---------- RECORDED DATA ----------

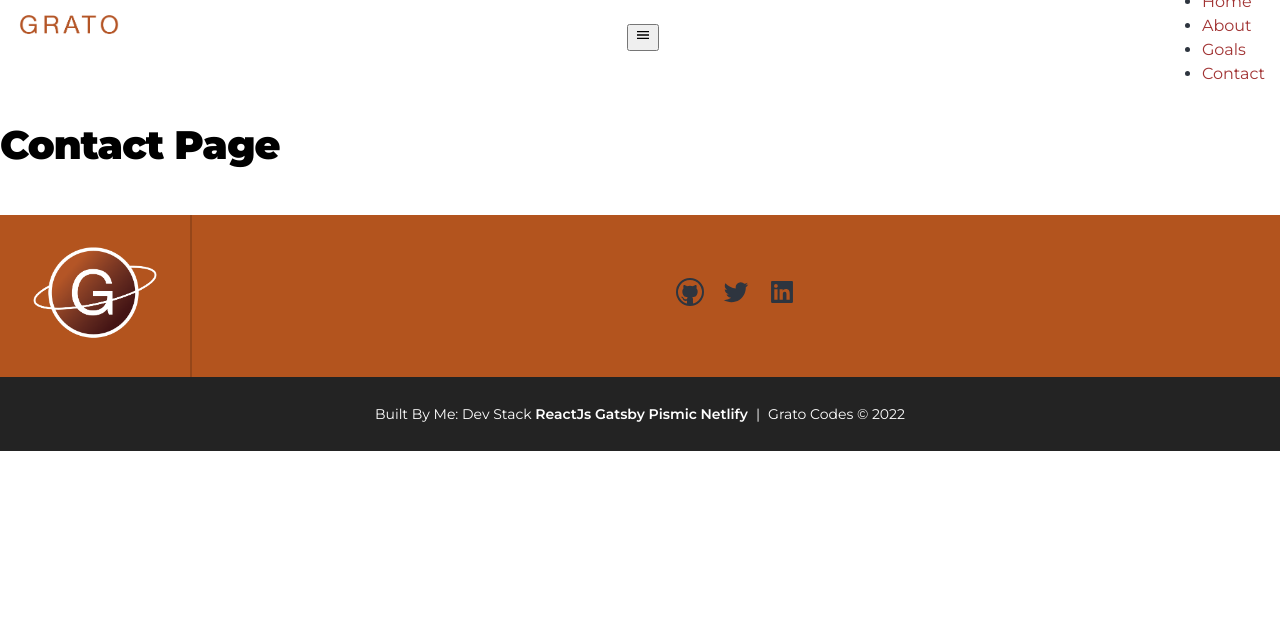
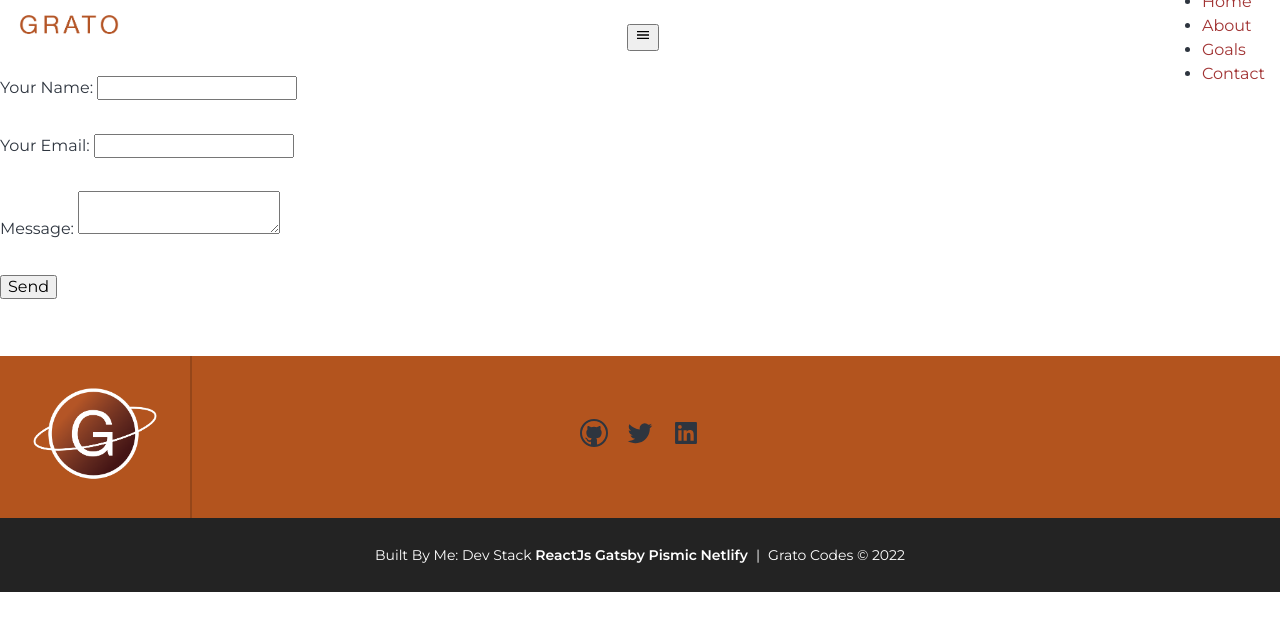
Before and after one commit to nickgrato/blog, a Gatsby site: page /contact in a window 1280 px wide. Built offline with nearby package versions, Linux system fonts and the light colour scheme; Gatsby itself is replaced by a stand-in of ours.

Commit message:
testing form

```diff
--- a/src/components/bio.js
+++ b/src/components/bio.js
@@ -46,7 +46,7 @@ const Bio = () => {
         <p>
           Written by <strong>{author.name}</strong> {author?.summary || null}
           {` `}
-          <a href={`https://twitter.com/${social?.twitter || ``}`}>
+          <a target="_blank" href={`https://twitter.com/${social?.twitter || ``}`}>
             You should follow them on Twitter
           </a>
         </p>
--- a/src/components/footer.module.scss
+++ b/src/components/footer.module.scss
@@ -32,7 +32,7 @@
     display: flex;
     justify-content: center;
     flex-grow: 1;
-    padding: 30px;
+    padding: 30px 222px 30px 30px;
 
     @include mobile-down(){
       padding: 10px;
--- a/src/pages/contact.js
+++ b/src/pages/contact.js
@@ -10,7 +10,28 @@ const Contact = ({ data, location }) => {
   return (
     <Layout location={location} title={siteTitle}>
       {/* <Seo title="Contact" /> */}
-      <h1>Contact Page</h1>
+      <div>
+        <form name="contact" method="POST" data-netlify="true">
+          <p>
+            <label>
+              Your Name: <input type="text" name="name" />
+            </label>
+          </p>
+          <p>
+            <label>
+              Your Email: <input type="email" name="email" />
+            </label>
+          </p>
+          <p>
+            <label>
+              Message: <textarea name="message"></textarea>
+            </label>
+          </p>
+          <p>
+            <button type="submit">Send</button>
+          </p>
+        </form>
+      </div>
     </Layout>
   )
 }
--- a/src/pages/index.js
+++ b/src/pages/index.js
@@ -31,6 +31,7 @@ const BlogIndex = ({ data, location }) => {
       <Hero
         title="Welcome"
         body="Look around and hit the contact button if you have any questions"
+        cta="/contact"
         backgroundImage="https://images.prismic.io/devmind/4a17b94c-b2d9-4b78-9ba2-f25290368a41_nasa.jpg?auto=compress,format"
       />
 
```
Also changed, not shown: src/components/hero.js (+6 -4 lines).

----------

• _REQUIRED WORK_
Leaving the pictures aside, give back all the records exactly as they are.

• _YOUR RESPONSE_
Before and after one commit to nickgrato/blog, a Gatsby site: page /contact in a window 1280 px wide. Built offline with nearby package versions, Linux system fonts and the light colour scheme; Gatsby itself is replaced by a stand-in of ours.

Commit message:
testing form

```diff
--- a/src/components/bio.js
+++ b/src/components/bio.js
@@ -46,7 +46,7 @@ const Bio = () => {
         <p>
           Written by <strong>{author.name}</strong> {author?.summary || null}
           {` `}
-          <a href={`https://twitter.com/${social?.twitter || ``}`}>
+          <a target="_blank" href={`https://twitter.com/${social?.twitter || ``}`}>
             You should follow them on Twitter
           </a>
         </p>
--- a/src/components/footer.module.scss
+++ b/src/components/footer.module.scss
@@ -32,7 +32,7 @@
     display: flex;
     justify-content: center;
     flex-grow: 1;
-    padding: 30px;
+    padding: 30px 222px 30px 30px;
 
     @include mobile-down(){
       padding: 10px;
--- a/src/pages/contact.js
+++ b/src/pages/contact.js
@@ -10,7 +10,28 @@ const Contact = ({ data, location }) => {
   return (
     <Layout location={location} title={siteTitle}>
       {/* <Seo title="Contact" /> */}
-      <h1>Contact Page</h1>
+      <div>
+        <form name="contact" method="POST" data-netlify="true">
+          <p>
+            <label>
+              Your Name: <input type="text" name="name" />
+            </label>
+          </p>
+          <p>
+            <label>
+              Your Email: <input type="email" name="email" />
+            </label>
+          </p>
+          <p>
+            <label>
+              Message: <textarea name="message"></textarea>
+            </label>
+          </p>
+          <p>
+            <button type="submit">Send</button>
+          </p>
+        </form>
+      </div>
     </Layout>
   )
 }
--- a/src/pages/index.js
+++ b/src/pages/index.js
@@ -31,6 +31,7 @@ const BlogIndex = ({ data, location }) => {
       <Hero
         title="Welcome"
         body="Look around and hit the contact button if you have any questions"
+        cta="/contact"
         backgroundImage="https://images.prismic.io/devmind/4a17b94c-b2d9-4b78-9ba2-f25290368a41_nasa.jpg?auto=compress,format"
       />
 
```
Also changed, not shown: src/components/hero.js (+6 -4 lines).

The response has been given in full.